Whitehorse railway station was historically on the White Pass and Yukon Route.
How about the train? Whitehorse railway station was historically on the White Pass and Yukon Route.

Further information

See the Travel Yukon and the Destination Canada websites for information about things to do and see in the Yukon.

Photos illustrating this post are by Why Eye Photography. Why Eye Photography is based in North East England. To discuss photography projects contact 07947 587136.

If you enjoyed this post why not sign up for the free Go Eat Do newsletter? It’s a hassle-free way of getting links to posts on a monthly basis.

‘Like’ the Go Eat Do Facebook page to see more photos and content.

Pinterest pin for local tips on where to go and what to see in and around Whitehorse in the Yukon, Canada.
Use Pinterest? Pin this for later for local tips on where to go and what to see in and around Whitehorse in the Yukon, Canada. The building shown is the MacBride Museum.

6 Comments

  • Alison

    August 29, 2019 at 07:08 Reply

    What a brilliant name for the town and the pub! It looks lovely, unspoilt wilderness

    • Stuart Forster

      August 30, 2019 at 15:08 Reply

      It’s a fun place to hang out. I thoroughly enjoyed being there.

  • Janis

    August 31, 2019 at 08:43 Reply

    Such an interesting looking place, incredible scenery and those pubs sound very intriguing.

    • Stuart Forster

      September 3, 2019 at 07:58 Reply

      I tried a handful of places and think that Whitehorse makes for a good night out.

  • Nell (Pigeon Pair and Me)

    September 5, 2019 at 13:23 Reply

    “The oldest pussy in the north” – ooh la la! I like this woman 🙂

    • Stuart Forster

      September 5, 2019 at 16:50 Reply

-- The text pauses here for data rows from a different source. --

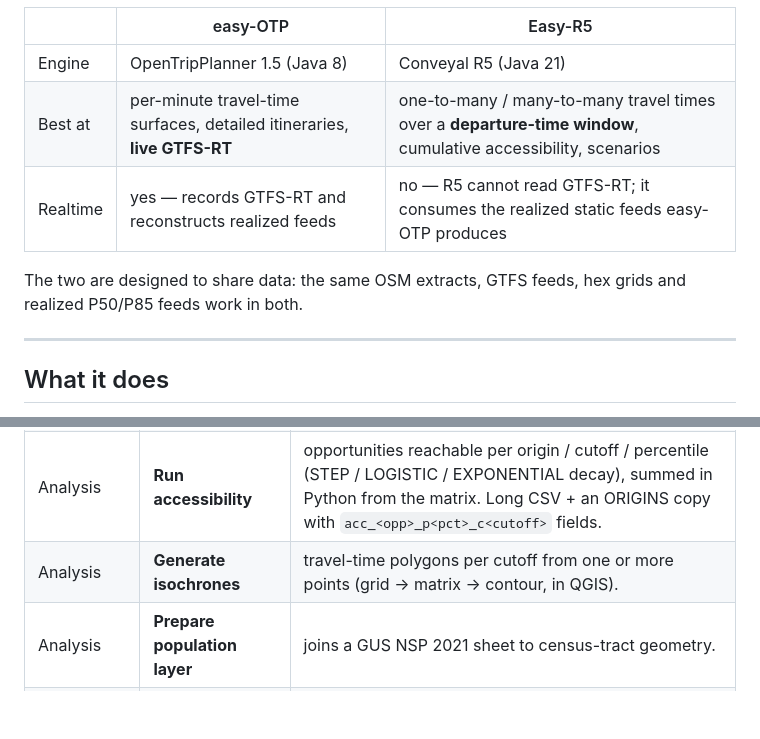
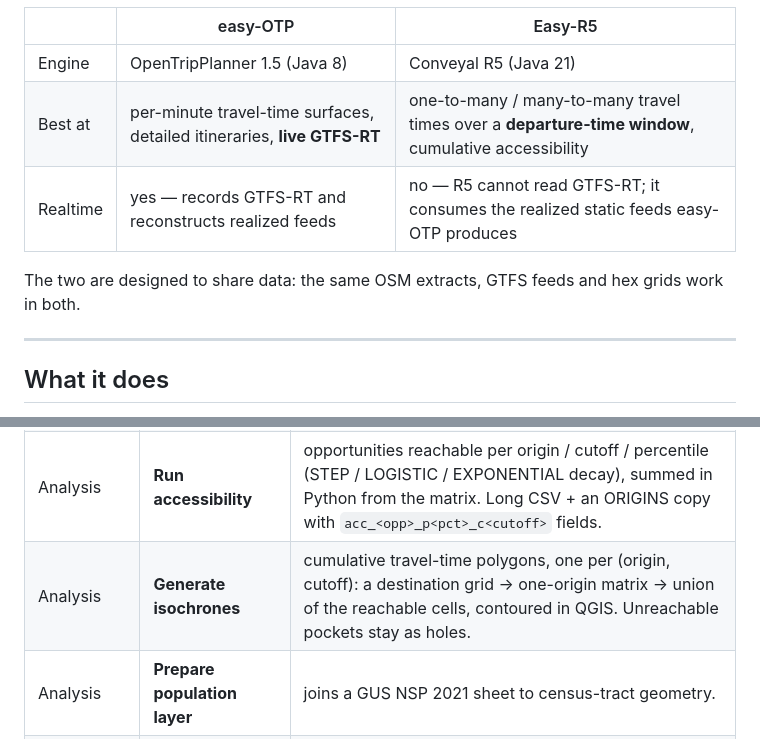
Before and after one commit to GISBoost/easy-R5, a Markdown page: README.md, 2 parts joined by grey strips. Rendered like a GitHub page; blank space fills up the shorter version.

```diff
--- a/README.md
+++ b/README.md
@@ -17,11 +17,11 @@ OpenTripPlanner 1.5.
 | | easy-OTP | Easy-R5 |
 |---|---|---|
 | Engine | OpenTripPlanner 1.5 (Java 8) | Conveyal R5 (Java 21) |
-| Best at | per-minute travel-time surfaces, detailed itineraries, **live GTFS-RT** | one-to-many / many-to-many travel times over a **departure-time window**, cumulative accessibility, scenarios |
+| Best at | per-minute travel-time surfaces, detailed itineraries, **live GTFS-RT** | one-to-many / many-to-many travel times over a **departure-time window**, cumulative accessibility |
 | Realtime | yes — records GTFS-RT and reconstructs realized feeds | no — R5 cannot read GTFS-RT; it consumes the realized static feeds easy-OTP produces |
 
-The two are designed to share data: the same OSM extracts, GTFS feeds, hex grids and realized
-P50/P85 feeds work in both.
+The two are designed to share data: the same OSM extracts, GTFS feeds and hex grids work in
+both.
 
 ---
 
@@ -36,7 +36,7 @@ Processing toolbox → **Easy-R5**:
 | Diagnostics | **Test R5 setup** | checks the JDK, jar and runner independently. |
 | Analysis | **Run travel time matrix** | N origins × M destinations, percentiles over a departure window, batched processes, sampled time estimate, hard dead-date gate + post-run walk-only detector. Long CSV out. |
 | Analysis | **Run accessibility** | opportunities reachable per origin / cutoff / percentile (STEP / LOGISTIC / EXPONENTIAL decay), summed in Python from the matrix. Long CSV + an ORIGINS copy with `acc_<opp>_p<pct>_c<cutoff>` fields. |
-| Analysis | **Generate isochrones** | travel-time polygons per cutoff from one or more points (grid → matrix → contour, in QGIS). |
+| Analysis | **Generate isochrones** | cumulative travel-time polygons, one per (origin, cutoff): a destination grid → one-origin matrix → union of the reachable cells, contoured in QGIS. Unreachable pockets stay as holes. |
 | Analysis | **Prepare population layer** | joins a GUS NSP 2021 sheet to census-tract geometry. |
 | Analysis | **Population overlay** | area-weighted population onto a hex grid (fractional, not rounded). |
 
```
Also changed, not shown: other parts of README.md (+21 -12 lines), docs/img/isochrones-gdansk.png (added).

      Teena was fund to travel with and proved an insightful guide.

Post a Comment

This site uses Akismet to reduce spam. Learn how your comment data is processed.